** THE DATA follows **

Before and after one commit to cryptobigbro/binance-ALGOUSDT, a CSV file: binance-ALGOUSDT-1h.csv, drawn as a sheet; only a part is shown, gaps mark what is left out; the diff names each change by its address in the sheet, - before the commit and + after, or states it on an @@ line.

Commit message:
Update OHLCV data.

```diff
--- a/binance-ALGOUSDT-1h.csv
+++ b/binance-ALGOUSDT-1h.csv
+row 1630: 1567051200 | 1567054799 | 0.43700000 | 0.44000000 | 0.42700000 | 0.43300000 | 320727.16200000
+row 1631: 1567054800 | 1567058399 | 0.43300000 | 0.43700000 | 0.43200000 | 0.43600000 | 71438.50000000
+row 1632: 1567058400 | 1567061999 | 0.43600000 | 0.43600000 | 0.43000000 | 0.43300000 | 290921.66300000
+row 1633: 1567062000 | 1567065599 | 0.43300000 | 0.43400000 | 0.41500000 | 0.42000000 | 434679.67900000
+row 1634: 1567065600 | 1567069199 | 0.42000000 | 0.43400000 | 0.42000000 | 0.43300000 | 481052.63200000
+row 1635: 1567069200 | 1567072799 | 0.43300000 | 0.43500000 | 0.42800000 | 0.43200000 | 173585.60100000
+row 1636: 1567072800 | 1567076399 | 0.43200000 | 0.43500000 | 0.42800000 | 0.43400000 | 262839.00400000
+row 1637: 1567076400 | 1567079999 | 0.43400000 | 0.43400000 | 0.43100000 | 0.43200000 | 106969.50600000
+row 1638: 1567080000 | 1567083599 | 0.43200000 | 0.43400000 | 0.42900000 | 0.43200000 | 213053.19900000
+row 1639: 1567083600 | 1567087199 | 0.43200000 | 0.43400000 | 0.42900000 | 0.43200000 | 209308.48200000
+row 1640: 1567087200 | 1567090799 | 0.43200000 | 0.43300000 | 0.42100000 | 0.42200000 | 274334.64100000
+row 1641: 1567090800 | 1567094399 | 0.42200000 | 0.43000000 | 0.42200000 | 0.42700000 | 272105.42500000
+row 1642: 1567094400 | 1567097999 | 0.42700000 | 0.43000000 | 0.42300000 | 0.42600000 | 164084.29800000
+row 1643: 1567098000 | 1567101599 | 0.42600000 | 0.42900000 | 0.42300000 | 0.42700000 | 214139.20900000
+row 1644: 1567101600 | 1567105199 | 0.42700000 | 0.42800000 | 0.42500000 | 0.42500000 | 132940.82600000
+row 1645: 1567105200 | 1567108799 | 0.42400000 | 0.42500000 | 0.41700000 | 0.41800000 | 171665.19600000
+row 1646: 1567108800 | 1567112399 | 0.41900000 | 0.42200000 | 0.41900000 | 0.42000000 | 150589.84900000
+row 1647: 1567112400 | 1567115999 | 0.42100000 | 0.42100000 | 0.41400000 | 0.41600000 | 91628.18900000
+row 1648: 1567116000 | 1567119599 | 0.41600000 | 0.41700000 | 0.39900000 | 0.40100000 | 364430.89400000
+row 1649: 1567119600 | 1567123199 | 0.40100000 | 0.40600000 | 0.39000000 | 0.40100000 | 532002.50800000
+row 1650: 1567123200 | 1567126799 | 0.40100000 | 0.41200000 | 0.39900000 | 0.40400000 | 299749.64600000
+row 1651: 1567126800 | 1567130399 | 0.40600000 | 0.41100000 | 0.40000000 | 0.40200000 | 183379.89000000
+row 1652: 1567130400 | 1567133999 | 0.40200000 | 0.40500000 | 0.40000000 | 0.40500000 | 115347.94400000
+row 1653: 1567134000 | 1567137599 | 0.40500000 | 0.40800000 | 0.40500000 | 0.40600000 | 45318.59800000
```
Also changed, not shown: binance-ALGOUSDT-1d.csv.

** End of THE DATA **

▶ [WHAT NEEDS TO BE DONE]: Search the listing above for the string "shown". Copy every line that contains it.

▶ [RESPONSE FOR THIS EXERCISE]:
Before and after one commit to cryptobigbro/binance-ALGOUSDT, a CSV file: binance-ALGOUSDT-1h.csv, drawn as a sheet; only a part is shown, gaps mark what is left out; the diff names each change by its address in the sheet, - before the commit and + after, or states it on an @@ line.
Also changed, not shown: binance-ALGOUSDT-1d.csv.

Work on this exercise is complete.